» STUDY MATERIAL
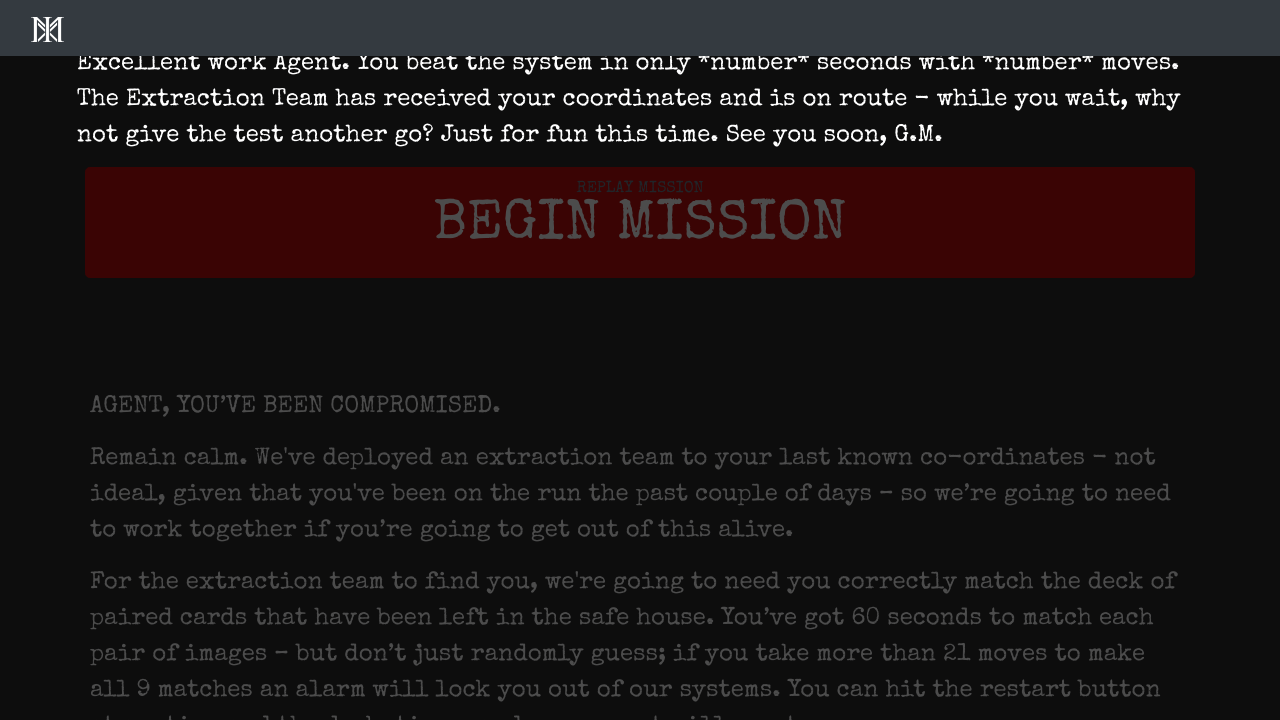
Repository: Code-Institute-Submissions/Milestone-25
Page: index.html
The author's editor kept a record of every edit. The page is drawn from the files as they stood at one moment, then again after the next edit.
The browser window is 1280 px wide. The pictures show the window.
A layer covers the whole window, so only the first screen is drawn. Some web libraries are served in a nearby version.

Above is the page before.
Console error (its wording comes from the project's code and is left out).

### index.html
<!DOCTYPE html>
<html lang="en">

<head>
  <meta charset="UTF-8">
  <meta name="viewport" content="width=device-width, initial-scale=1">
  <meta http-equiv="X-UA-Compatible" content="ie=edge">
  <link rel="stylesheet" href="https://stackpath.bootstrapcdn.com/bootstrap/4.4.1/css/bootstrap.min.css" integrity="sha384-Vkoo8x4CGsO3+Hhxv8T/Q5PaXtkKtu6ug5TOeNV6gBiFeWPGFN9MuhOf23Q9Ifjh" crossorigin="anonymous">
  <script src="https://maxcdn.bootstrapcdn.com/bootstrap/4.4.1/js/bootstrap.min.js"></script>
  <script src="https://use.fontawesome.com/releases/v5.12.0/js/all.js"></script>
  <link rel="stylesheet" href="assets/css/style.css" media="screen">
  <title>Memoryphile Home</title>
</head>

<body>
  <!--Navbar for style purposes only-->
  <nav class="navbar navbar-expand-md navbar-dark bg-dark sticky-top">
    <div class="container-fluid">
      <a class="navbar-brand"><img src="./assets/images/logo.png" class="logo" alt="Memoryphile Logo"></a>
    </div>
  </nav>

  <!--Button to jump to game-->
  <div class="container-fluid padding">
    <div class="row padding">
      <div class="container-sm">
        <a href="./game.html"><button type="button" class="btn btn-secondary btn-lg btn-block">BEGIN MISSION</button></a>
      </div>
    </div>
  </div>

  <!--Instructions paragraph-->
  <div class="container-fluid padding">
    <div class="row padding">
      <div class="col-md">
        <p class="instructions">AGENT, YOU’VE BEEN COMPROMISED.</p>
        <p class="instructions">Remain calm. We've deployed an extraction team to your last known co-ordinates - not ideal, given that you've been on the run the past couple of days – so we’re going to need to work together if you’re going to get out of this alive.</p>
        <p class="instructions"> For the extraction team to find you, we're going to need you correctly match the deck of paired cards that have been left in the safe house. You’ve got 60 seconds to match each pair of images – but don’t just randomly guess; if you take more than
          21 moves to make all 9 matches an alarm will lock you out of our systems. You can hit the restart button at anytime and the deck, timer, and move count will reset.</p>
        <p class="instructions"> Make the matches, and your updated coordinates will be sent across… fail any of these requirements and you’re on your own.</p>
        <p class="instructions"> Good luck Agent,</p>
        <p class="instructions"> G.M.</p>
      </div>
    </div>
  </div>

  <!-- testing game popup -->
  <!-- mission success overlay -->
  <div id="success" class="overlay">
    <div class="box">
      <h2 class="title">Mission Success</h2>
      <p class="instructions">Excellent work Agent. You beat the system in only *number* seconds with *number* moves. The Extraction Team has received your coordinates and is on route - while you wait, why not give the test another go? Just for fun this time. See you soon, G.M.</p>
      <a href="#"><button type="button" class="btn btn-replay btn-block">REPLAY MISSION</button></a>
    </div>
  </div>

  <!-- mission failure overlay -->
  <!--<div id="failure" class="overlay">-->
  <!--  <h2 class="title">Mission Failure</h2>-->
  <!--  <p class="instructions">Agent. AGENT. This is not good. I've managed to get a softlock on your loaction, but can't confirm extraction until I've received your coordinates. Try again.</p>-->
  <!--   <p class="instructions">And Agent? No mistakes this time.</p>-->
  <!--   <div>restart button</div>-->
  <!--</div>-->


</body>


</html>

### assets/css/style.css
@import url('https://fonts.googleapis.com/css?family=Homemade+Apple|Special+Elite&display=swap');

/* ==============  MEDIA QUERIES   ==============*/

/*--------Bootstrap Breakpoints---------*/

/* xs devices (<576px) = default in Bootstrap (hence no media query)

sm devices (>576px) = @media max-width: 576px

md devices (>768px) = @media max-width: 768px

lg devices (>992px) = @media max-width: 992px

xl devices (>1200px) = @media max-width: 1200px
*/

/*--------Media Queries--------*/

/* max-width, not min-width, for mobile-first styling */

@media (max-width: 992px) {}

@media (max-width: 768px) {}

@media (max-width: 576px) {}


/* ==============STYLING==============*/

/*--------HTML, BODY Styling-----*/

html,
body {
    height: 100%;
    width: 100%;
    font-family: 'Special Elite', sans-serif;
    color: #fff;
    background-color: #2c2c2d;
    box-sizing: border-box;
}

/*------------BUTTON STYLING--------*/

.btn-secondary {
    background-color: #c30e0e;
    border-color: #c30e0e;
    margin-top: 10%;
    margin-bottom: 10%;
    font-size: 350%;
    padding-top: 1.5%;

}


/*------------Instructions STYLING--------*/

.instructions {
    font-size: 150%;
    display: inline-block;
    margin-left: 6%;
    margin-right: 6%;
}


/*--------------GAME.html styling---------*/

*,
*::before,
*::after {
    box-sizing: inherit;
}


.gameContainer {
    /* Flexbox */
    flex-direction: column;
    display: flex;
    justify-content: center;
    align-items: center;
}

.logo {
    height: 25px;
}

.nav-link {
    padding-top: 5px;
    color: #fff;
    font-size: 25px;
}

a:hover {
    color: #424242;
    text-decoration: none;
}


/*------------REQUIRMENTS Styling--------*/

.requirements {
    text-align: left;
    margin-top: 35px;
    margin-bottom: 25px;
    width: 950px;
    font-size: 200%;

}

.requirements .timer {
    float: left;
}

.requirements .restart {
    float: right;
}

.requirements .moves {
    float: inherit;
}

.requirements-timer {
    text-align: center;
    margin-top: 35px;
    font-size: 300%;
}


/*------------GAMEDECK Styling ---------*/

.gamedeck {
    min-height: 600px;
    width: 1350px;
    background: #888888;
    border-radius: 15px;
    padding: 30px;
    /* Flexbox */
    display: flex;
    flex-wrap: wrap;
    justify-content: center;
    align-items: center;
}

.gamedeck .card {
    height: 175px;
    width: 175px;
    background: #424242;
    border-radius: 8px;
    box-shadow: 5px 2px 20px 0 rgba(46, 61, 73, 0.5);
    margin: 1%;
    /* shrink font so that when a card is 'flipped', font enlarges */
    font-size: 0;
    color: #ffffff;
    display: flex;
    justify-content: center;
    align-items: center;
    /* add cursor to indicate interactivity to user */
    cursor: pointer;
}

/* for click reveal */

.gamedeck .card.open {
    transform: rotateY(0) !important;
    font-size: 75px;
    background: #421a1a;
    /* fix for webpages */
    -webkit-backface-visibility: visible !important;
    backface-visibility: visible !important;
    /* return cursor to default to inform user card is no longer clickable */
    cursor: default;
}

.gamedeck .card.show {
    font-size: 75px;
    display: inherit!important;
}

.gamedeck .card.close {
    pointer-events: none;
    opacity: 0.9;
}

.gamedeck .card.matched {
    cursor: default;
    background: #523632;
    font-size: 75px;
}

/*--------------------Overlay Styling -------------*/

.overlay {
    position: fixed;
    top: 0;
    bottom: 0;
    left: 0;
    right: 0;
    background: rgba(0, 0, 0, 0.7);
}

/*.overlay:target {*/
/*	visibility: visible;*/
/*	opacity: 1;*/
/*}*/

.title {
    display: inline-block;
    margin-left: 6%;
    margin-right: 6%;
}

/*.popup {*/
/*	margin: 70px auto;*/
/*	padding: 20px;*/
/*	background: #ffffff;*/
/*	border-radius: 5px;*/
/*	width: 85%;*/
/*	position: relative;*/
/*	transition: all 5s ease-in-out;*/
/*	font-family: 'Gloria Hallelujah', cursive;*/
/*}*/

/*.popup h2 {*/
/*	margin-top: 0;*/
/*	color: #333;*/
/*	font-family: Tahoma, Arial, sans-serif;*/
/*}*/

/*.popup .close {*/
/*	position: absolute;*/
/*	top: 20px;*/
/*	right: 30px;*/
/*	transition: all 200ms;*/
/*	font-size: 30px;*/
/*	font-weight: bold;*/
/*	text-decoration: none;*/
/*	color: #333;*/
/*}*/

/*.popup .close:hover {*/
/*	color: #E5F720;*/
/*}*/

/*.popup .content-1,*/
/*.content-2 {*/
/*	max-height: 30%;*/
/*	overflow: auto;*/
/*	text-align: center;*/
/*}*/

/*.show {*/
/*	visibility: visible !important;*/
/*	opacity: 100 !important;*/
/*}*/

After the next edit:
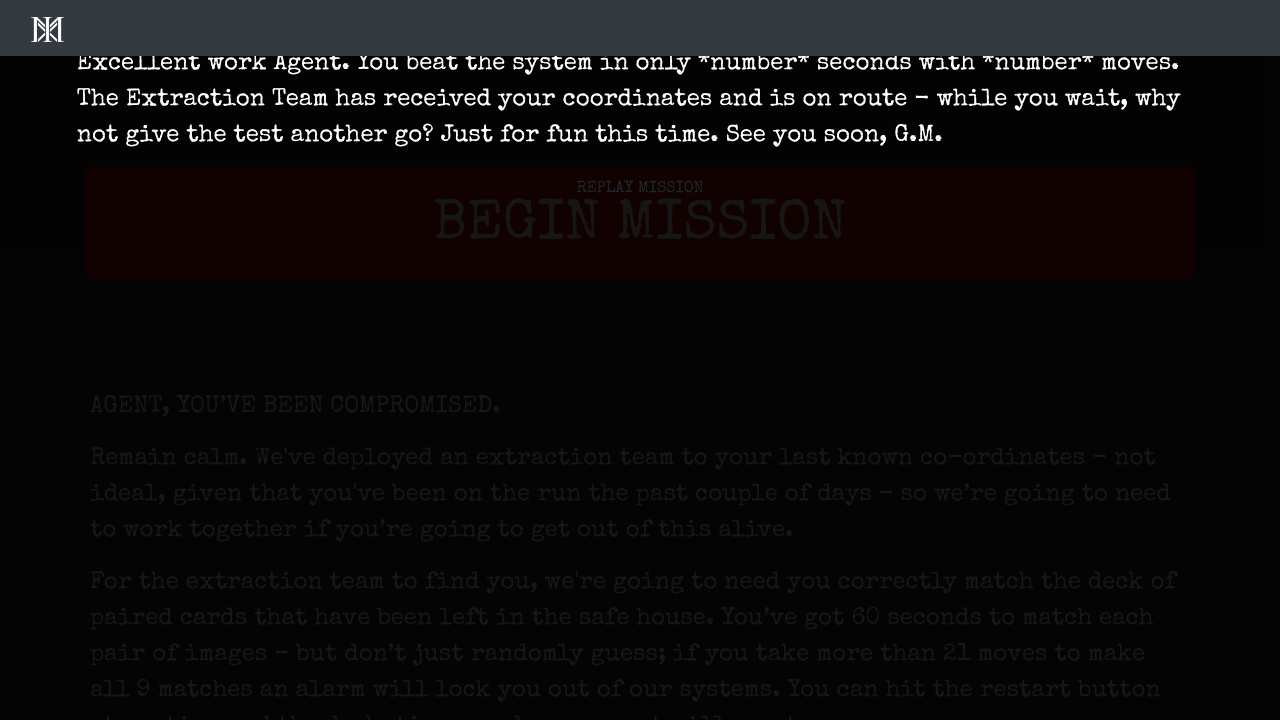
The edit:
--- a/index.html
+++ b/index.html
@@ -55,6 +55,13 @@
   </div>
 
   <!-- mission failure overlay -->
+    <div id="failure" class="overlay">
+    <div class="box">
+      <h2 class="title">Mission Success</h2>
+      <p class="instructions">Excellent work Agent. You beat the system in only *number* seconds with *number* moves. The Extraction Team has received your coordinates and is on route - while you wait, why not give the test another go? Just for fun this time. See you soon, G.M.</p>
+      <a href="#"><button type="button" class="btn btn-replay btn-block">REPLAY MISSION</button></a>
+    </div>
+  </div>
   <!--<div id="failure" class="overlay">-->
   <!--  <h2 class="title">Mission Failure</h2>-->
   <!--  <p class="instructions">Agent. AGENT. This is not good. I've managed to get a softlock on your loaction, but can't confirm extraction until I've received your coordinates. Try again.</p>-->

» TASK TO CARRY OUT
Reproduce word for word the material above, starting with the line that has "font-family: 'Special Elite', sans-serif;" and stopping after the line that has "flex-direction: column;".

» TASK RESULT
    font-family: 'Special Elite', sans-serif;
    color: #fff;
    background-color: #2c2c2d;
    box-sizing: border-box;
}

/*------------BUTTON STYLING--------*/

.btn-secondary {
    background-color: #c30e0e;
    border-color: #c30e0e;
    margin-top: 10%;
    margin-bottom: 10%;
    font-size: 350%;
    padding-top: 1.5%;

}


/*------------Instructions STYLING--------*/

.instructions {
    font-size: 150%;
    display: inline-block;
    margin-left: 6%;
    margin-right: 6%;
}


/*--------------GAME.html styling---------*/

*,
*::before,
*::after {
    box-sizing: inherit;
}


.gameContainer {
    /* Flexbox */
    flex-direction: column;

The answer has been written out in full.